Back in January 2007, at the Consumer Electronics Show, AMD officially announced DTX, a new form factor specification designed to standardize small form factor motherboards. DTX was positioned as an open industry standard capable of supporting both AMD and Intel processors. Then months later in June 2007 at Cebit, AMD announced the finalization of the DTX specification and showed off a number of prototype systems like the one shown below. By the middle of the year it seemed that AMD was on track for giving system builders the ability to deliver smaller, quieter computing solutions for the home or office desktop, as well as other locations throughout home with the DTX specification.
Now, more than ten months after the official announcement, we finally have our hands on a DTX system and have been able to take it for a brief test drive. Before we show you the reference system and what it looks like on the interior and exterior, lets go over what DTX is and why AMD is promoting this specification.
DTX is an open standard specification being driven by AMD to help enable the development of small form factor systems. The DTX standard will empower OEMs, ODMs, and component vendors to design solutions based on open standards that can deliver new innovative systems to market, while leveraging commonalities within the ecosystem that can benefit customers and end users. How important are small form factor systems in the market?

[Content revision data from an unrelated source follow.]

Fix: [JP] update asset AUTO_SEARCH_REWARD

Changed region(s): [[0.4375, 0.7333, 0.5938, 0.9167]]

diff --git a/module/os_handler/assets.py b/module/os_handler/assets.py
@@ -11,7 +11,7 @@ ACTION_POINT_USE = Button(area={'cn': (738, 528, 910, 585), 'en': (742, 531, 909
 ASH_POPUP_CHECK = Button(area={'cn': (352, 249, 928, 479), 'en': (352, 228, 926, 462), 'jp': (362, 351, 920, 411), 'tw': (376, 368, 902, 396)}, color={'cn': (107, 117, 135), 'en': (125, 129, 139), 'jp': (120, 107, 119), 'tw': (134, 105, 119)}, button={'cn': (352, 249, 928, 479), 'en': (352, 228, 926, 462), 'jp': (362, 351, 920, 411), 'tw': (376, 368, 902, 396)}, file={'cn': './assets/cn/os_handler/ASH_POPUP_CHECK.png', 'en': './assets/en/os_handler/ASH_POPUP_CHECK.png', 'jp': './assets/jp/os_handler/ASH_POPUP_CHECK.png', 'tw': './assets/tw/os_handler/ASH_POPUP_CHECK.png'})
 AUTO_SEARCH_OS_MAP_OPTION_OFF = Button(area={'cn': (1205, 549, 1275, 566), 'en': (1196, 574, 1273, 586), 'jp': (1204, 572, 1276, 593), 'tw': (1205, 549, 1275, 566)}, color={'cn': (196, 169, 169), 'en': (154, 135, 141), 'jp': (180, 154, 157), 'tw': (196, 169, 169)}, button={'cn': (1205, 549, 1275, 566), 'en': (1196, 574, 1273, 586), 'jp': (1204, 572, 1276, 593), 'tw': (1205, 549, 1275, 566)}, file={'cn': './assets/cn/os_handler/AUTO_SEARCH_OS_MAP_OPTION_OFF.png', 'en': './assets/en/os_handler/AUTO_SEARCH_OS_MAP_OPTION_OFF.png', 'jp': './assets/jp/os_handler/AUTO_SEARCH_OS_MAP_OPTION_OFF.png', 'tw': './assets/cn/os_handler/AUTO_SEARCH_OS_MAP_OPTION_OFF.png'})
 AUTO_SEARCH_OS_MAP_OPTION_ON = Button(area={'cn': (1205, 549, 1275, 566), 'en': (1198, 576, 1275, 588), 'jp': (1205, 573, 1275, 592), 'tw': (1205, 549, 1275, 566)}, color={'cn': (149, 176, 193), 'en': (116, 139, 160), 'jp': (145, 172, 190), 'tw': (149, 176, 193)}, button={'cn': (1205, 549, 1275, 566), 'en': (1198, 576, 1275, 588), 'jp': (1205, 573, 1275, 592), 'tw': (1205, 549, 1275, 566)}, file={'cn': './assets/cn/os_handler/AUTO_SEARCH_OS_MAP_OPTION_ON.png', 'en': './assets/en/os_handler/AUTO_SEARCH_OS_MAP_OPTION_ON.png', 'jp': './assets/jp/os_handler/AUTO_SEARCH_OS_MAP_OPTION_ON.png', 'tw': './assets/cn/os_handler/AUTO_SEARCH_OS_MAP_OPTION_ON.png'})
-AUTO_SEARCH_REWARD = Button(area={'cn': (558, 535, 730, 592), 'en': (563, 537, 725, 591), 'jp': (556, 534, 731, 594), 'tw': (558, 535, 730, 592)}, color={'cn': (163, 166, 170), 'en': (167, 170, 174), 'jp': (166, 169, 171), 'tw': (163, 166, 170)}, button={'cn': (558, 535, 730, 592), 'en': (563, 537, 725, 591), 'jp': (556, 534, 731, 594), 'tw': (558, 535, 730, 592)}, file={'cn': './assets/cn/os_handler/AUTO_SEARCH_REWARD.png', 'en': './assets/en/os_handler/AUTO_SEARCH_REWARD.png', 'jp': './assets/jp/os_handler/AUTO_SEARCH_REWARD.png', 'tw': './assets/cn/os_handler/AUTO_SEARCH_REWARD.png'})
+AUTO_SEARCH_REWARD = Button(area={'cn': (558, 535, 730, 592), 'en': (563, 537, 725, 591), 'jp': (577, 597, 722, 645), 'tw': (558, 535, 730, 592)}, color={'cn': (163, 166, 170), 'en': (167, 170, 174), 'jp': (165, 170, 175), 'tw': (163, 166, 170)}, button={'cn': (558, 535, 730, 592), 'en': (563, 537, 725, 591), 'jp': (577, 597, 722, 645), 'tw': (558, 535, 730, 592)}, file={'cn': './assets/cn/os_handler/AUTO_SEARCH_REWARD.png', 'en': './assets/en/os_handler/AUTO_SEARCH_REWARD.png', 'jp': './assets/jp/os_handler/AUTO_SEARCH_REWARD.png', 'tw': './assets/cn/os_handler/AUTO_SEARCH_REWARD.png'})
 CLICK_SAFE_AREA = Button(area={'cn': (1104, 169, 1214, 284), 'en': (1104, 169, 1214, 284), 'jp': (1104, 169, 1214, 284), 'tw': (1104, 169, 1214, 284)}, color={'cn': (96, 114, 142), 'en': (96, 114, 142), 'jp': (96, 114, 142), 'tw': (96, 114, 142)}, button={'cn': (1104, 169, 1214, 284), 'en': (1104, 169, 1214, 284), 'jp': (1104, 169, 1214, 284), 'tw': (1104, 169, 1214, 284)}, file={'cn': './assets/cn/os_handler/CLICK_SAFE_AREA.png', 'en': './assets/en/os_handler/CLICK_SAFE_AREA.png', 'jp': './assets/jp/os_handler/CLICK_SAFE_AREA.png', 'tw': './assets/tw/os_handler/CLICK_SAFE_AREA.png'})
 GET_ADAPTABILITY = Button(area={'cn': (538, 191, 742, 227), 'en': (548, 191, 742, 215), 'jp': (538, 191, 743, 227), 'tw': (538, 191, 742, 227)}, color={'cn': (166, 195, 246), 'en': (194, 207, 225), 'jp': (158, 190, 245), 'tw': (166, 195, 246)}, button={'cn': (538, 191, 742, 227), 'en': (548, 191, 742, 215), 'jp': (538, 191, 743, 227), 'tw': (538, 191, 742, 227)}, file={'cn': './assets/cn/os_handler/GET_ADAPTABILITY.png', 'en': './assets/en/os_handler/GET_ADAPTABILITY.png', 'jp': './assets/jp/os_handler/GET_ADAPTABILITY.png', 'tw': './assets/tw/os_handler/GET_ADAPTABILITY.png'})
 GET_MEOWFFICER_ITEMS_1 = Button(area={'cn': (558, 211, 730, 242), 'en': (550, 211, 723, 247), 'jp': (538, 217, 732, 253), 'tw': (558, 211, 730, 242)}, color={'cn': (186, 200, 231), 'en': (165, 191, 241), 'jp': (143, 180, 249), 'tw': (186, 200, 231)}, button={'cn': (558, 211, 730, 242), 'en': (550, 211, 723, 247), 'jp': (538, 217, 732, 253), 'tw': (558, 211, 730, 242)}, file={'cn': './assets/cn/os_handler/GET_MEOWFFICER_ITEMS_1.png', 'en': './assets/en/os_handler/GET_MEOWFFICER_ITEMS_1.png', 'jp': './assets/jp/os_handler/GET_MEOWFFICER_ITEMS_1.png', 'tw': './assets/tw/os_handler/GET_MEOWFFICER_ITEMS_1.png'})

Market research shows that the tower systems that we all grew up with are declining at a significant rate, while small form factor systems are greatly increasing. Since small form factor shipments are taking off it makes sense for a new specification to come out to replace ATX (Advanced Technology Extended) as it was not designed with small form factors in mind back when it was created by Intel in 1995. That is why other standards for smaller boards were introduced, which includes microATX, FlexATX and mini-ITX. In 2003, Intel announced a new standard standard known as BTX that was intended as a replacement for ATX. This form factor made it into some OEM computers, but never really took off. DTX comes as a natural progression from form factor standards ATX and BTX, although CTX is missing in action. With small form factor sales taking off the DTX form factor seems better thought out than the BTX form factor that failed to catch on a few years ago.

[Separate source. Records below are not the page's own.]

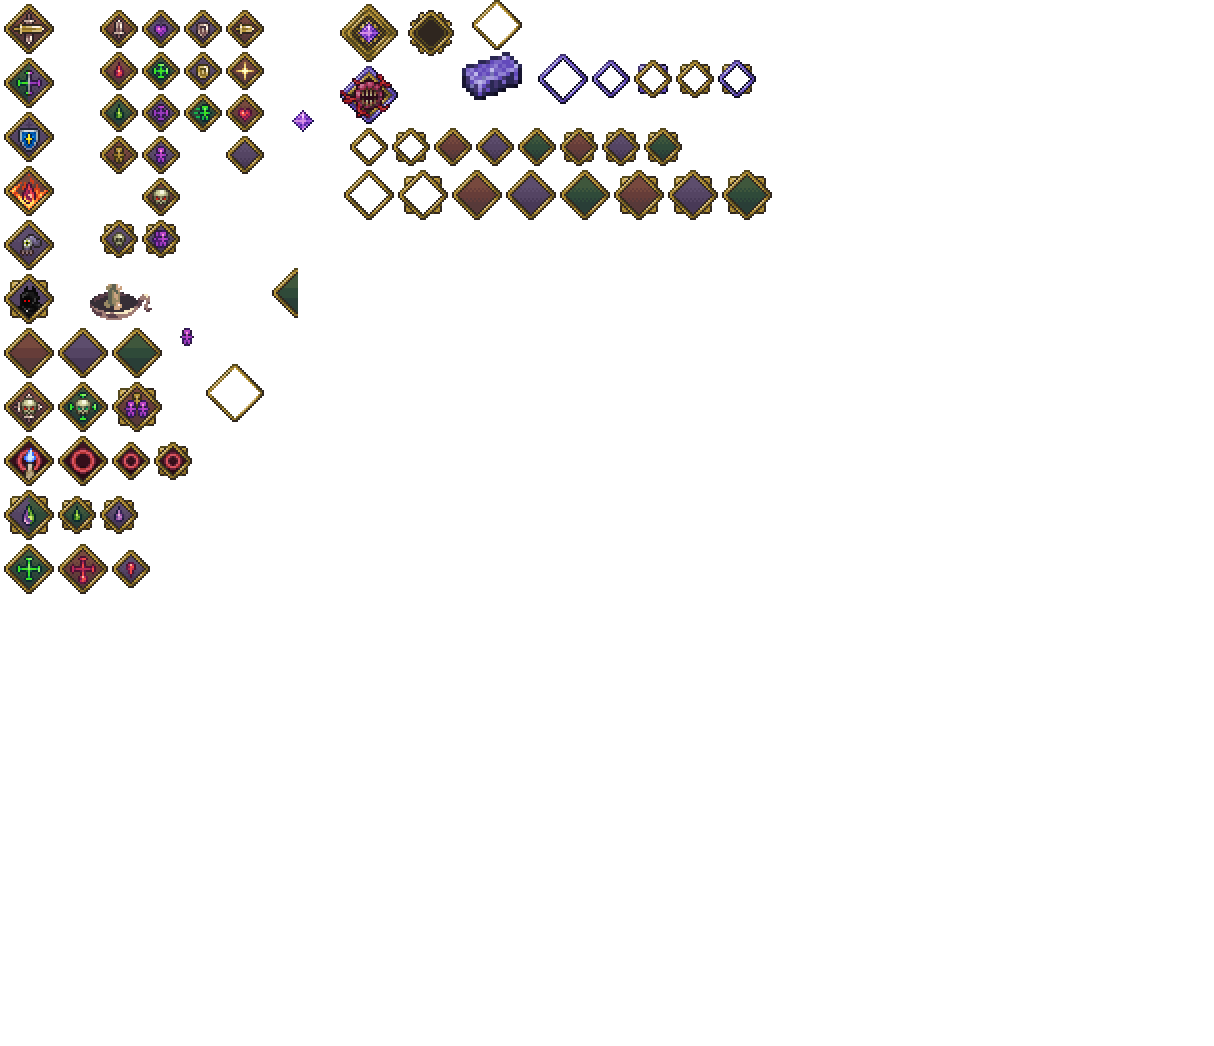
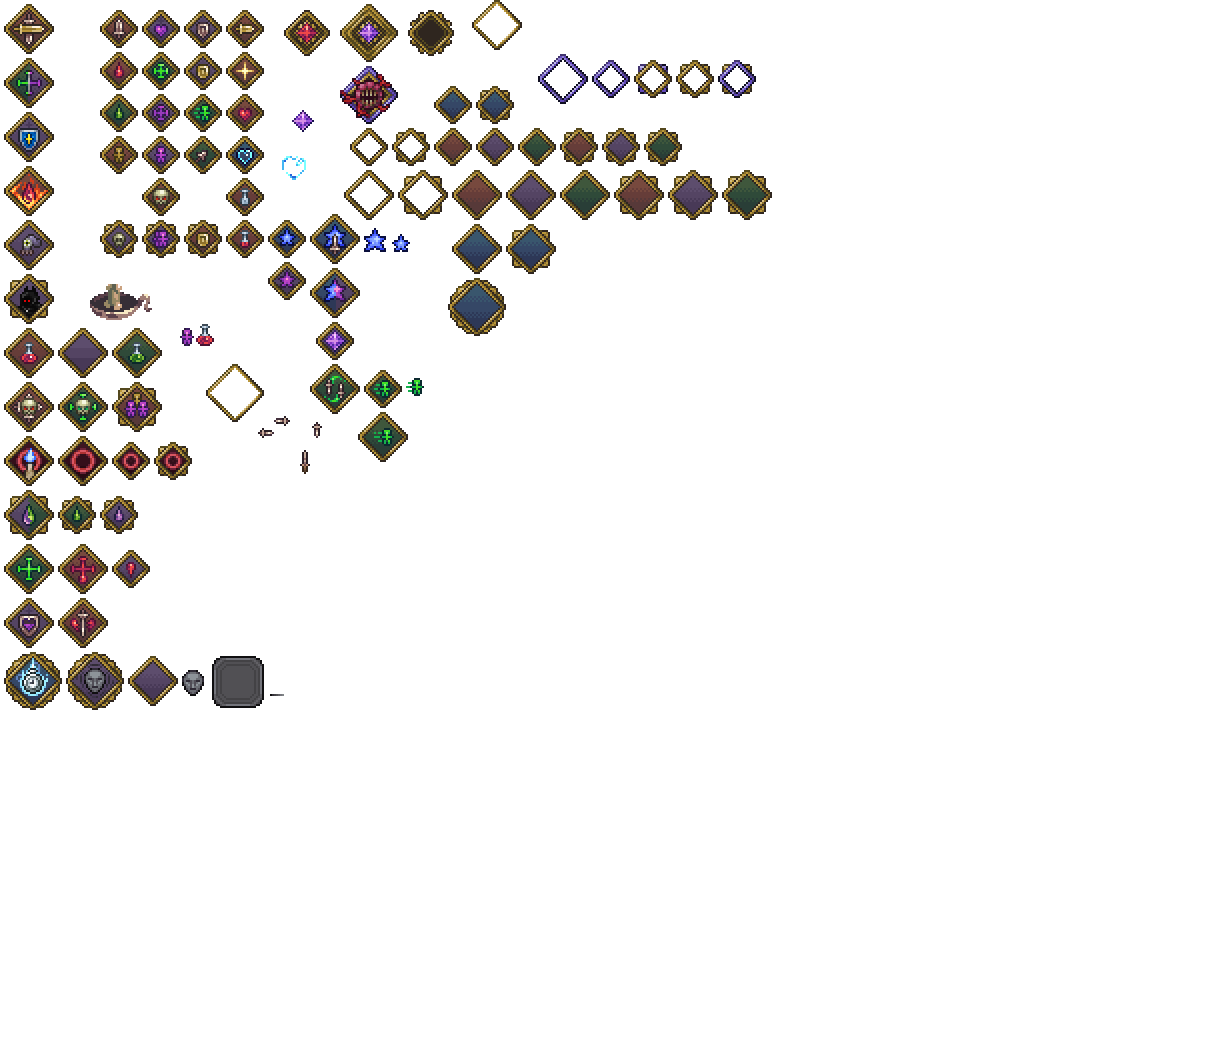
Darkness nodes

diff --git a/Content/Passives/Large/CreepingDarkness.cs b/Content/Passives/Large/CreepingDarkness.cs
@@ -1,0 +1,36 @@
+using Microsoft.Xna.Framework.Graphics;
+using System;
+using System.Collections.Generic;
+using System.Linq;
+using System.Text;
+using System.Threading.Tasks;
+using Umbra.Core;
+using Umbra.Core.PassiveTreeSystem;
+
+namespace Umbra.Content.Passives.Large
+{
+	internal class CreepingDarkness : Passive
+	{
+		public static int darkenAmount;
+
+		public override void SetDefaults()
+		{
+			texture = Assets.Passives.CreepingDarkness;
+			difficulty = 6;
+			size = 1;
+		}
+
+		public override void Update()
+		{
+			LightMultiplier.lightMultiplier -= darkenAmount / 300f * 0.1f;
+
+			var dark = Lighting.Brightness((int)Main.LocalPlayer.Center.X / 16, (int)Main.LocalPlayer.Center.Y / 16) < 0.1f;
+
+			if (dark && darkenAmount < 300)
+				darkenAmount++;
+
+			if (!dark && darkenAmount > 0)
+				darkenAmount--;
+		}
+	}
+}

diff --git a/Core/LightMultiplier.cs b/Core/LightMultiplier.cs
@@ -1,0 +1,24 @@
+using System;
+using System.Collections.Generic;
+using System.Linq;
+using System.Text;
+using System.Threading.Tasks;
+
+namespace Umbra.Core
+{
+	internal class LightMultiplier : ModSystem
+	{
+		public static float lightMultiplier;
+
+		public override void ModifyLightingBrightness(ref float scale)
+		{
+			scale += lightMultiplier;
+			lightMultiplier = 0f;
+		}
+
+		public override void PostUpdateEverything()
+		{
+			//lightMultiplier = 0f;
+		}
+	}
+}

diff --git a/Content/Passives/Darkness.cs b/Content/Passives/Darkness.cs
@@ -1,0 +1,24 @@
+using System;
+using System.Collections.Generic;
+using System.Linq;
+using System.Text;
+using System.Threading.Tasks;
+using Umbra.Core;
+using Umbra.Core.PassiveTreeSystem;
+
+namespace Umbra.Content.Passives
+{
+	internal class Darkness : Passive
+	{
+		public override void SetDefaults()
+		{
+			texture = Assets.Passives.Darkness;
+			difficulty = 1;
+		}
+
+		public override void Update()
+		{
+			LightMultiplier.lightMultiplier -= 0.005f;
+		}
+	}
+}

diff --git a/Content/Passives/Large/FlyingDaggers.cs b/Content/Passives/Large/FlyingDaggers.cs
@@ -23,7 +23,7 @@ namespace Umbra.Content.Passives.Large
 		public override void SetDefaults()
 		{
 			texture = Assets.Passives.FlyingDaggers;
-			difficulty = 20;
+			difficulty = 40;
 			size = 1;
 		}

Relative to ATX, DTX is generally smaller, allowing DTX-compliant PCs to actually sit on desks instead of the floor – as is the case with many ATX systems. The DTX standard leverages existing ATX infrastructure and the benefits thereof, including system options and backward-compatibility, allowing for innovative small form factors while using currently available components from the ATX ecosystem. While BTX attempted to be small, it still had to accommodate 100 watt+ CPUs, which was a good plan in 2003, but now in 2007 energy efficiency is a leading concern to consumers.
This means that a DTX motherboard will fit in any ATX or microATX chassis as they have the same mounting holes. This means any DTX motherboard can fit in an ATX form factor case and there are plenty of ATX cases are available today. If one is going for the smallest case they can get a true DTX case will of course be smaller as a DTX motherboard is 203mm x 244mm whereas the ATX motherboard is 305mm x 244mm. DTX chassis can also support mini-ITX motherboards, which are 170mm x 170mm. Now that we know what DTX is and how versitle the design is with current chassis, lets take a look at the reference system!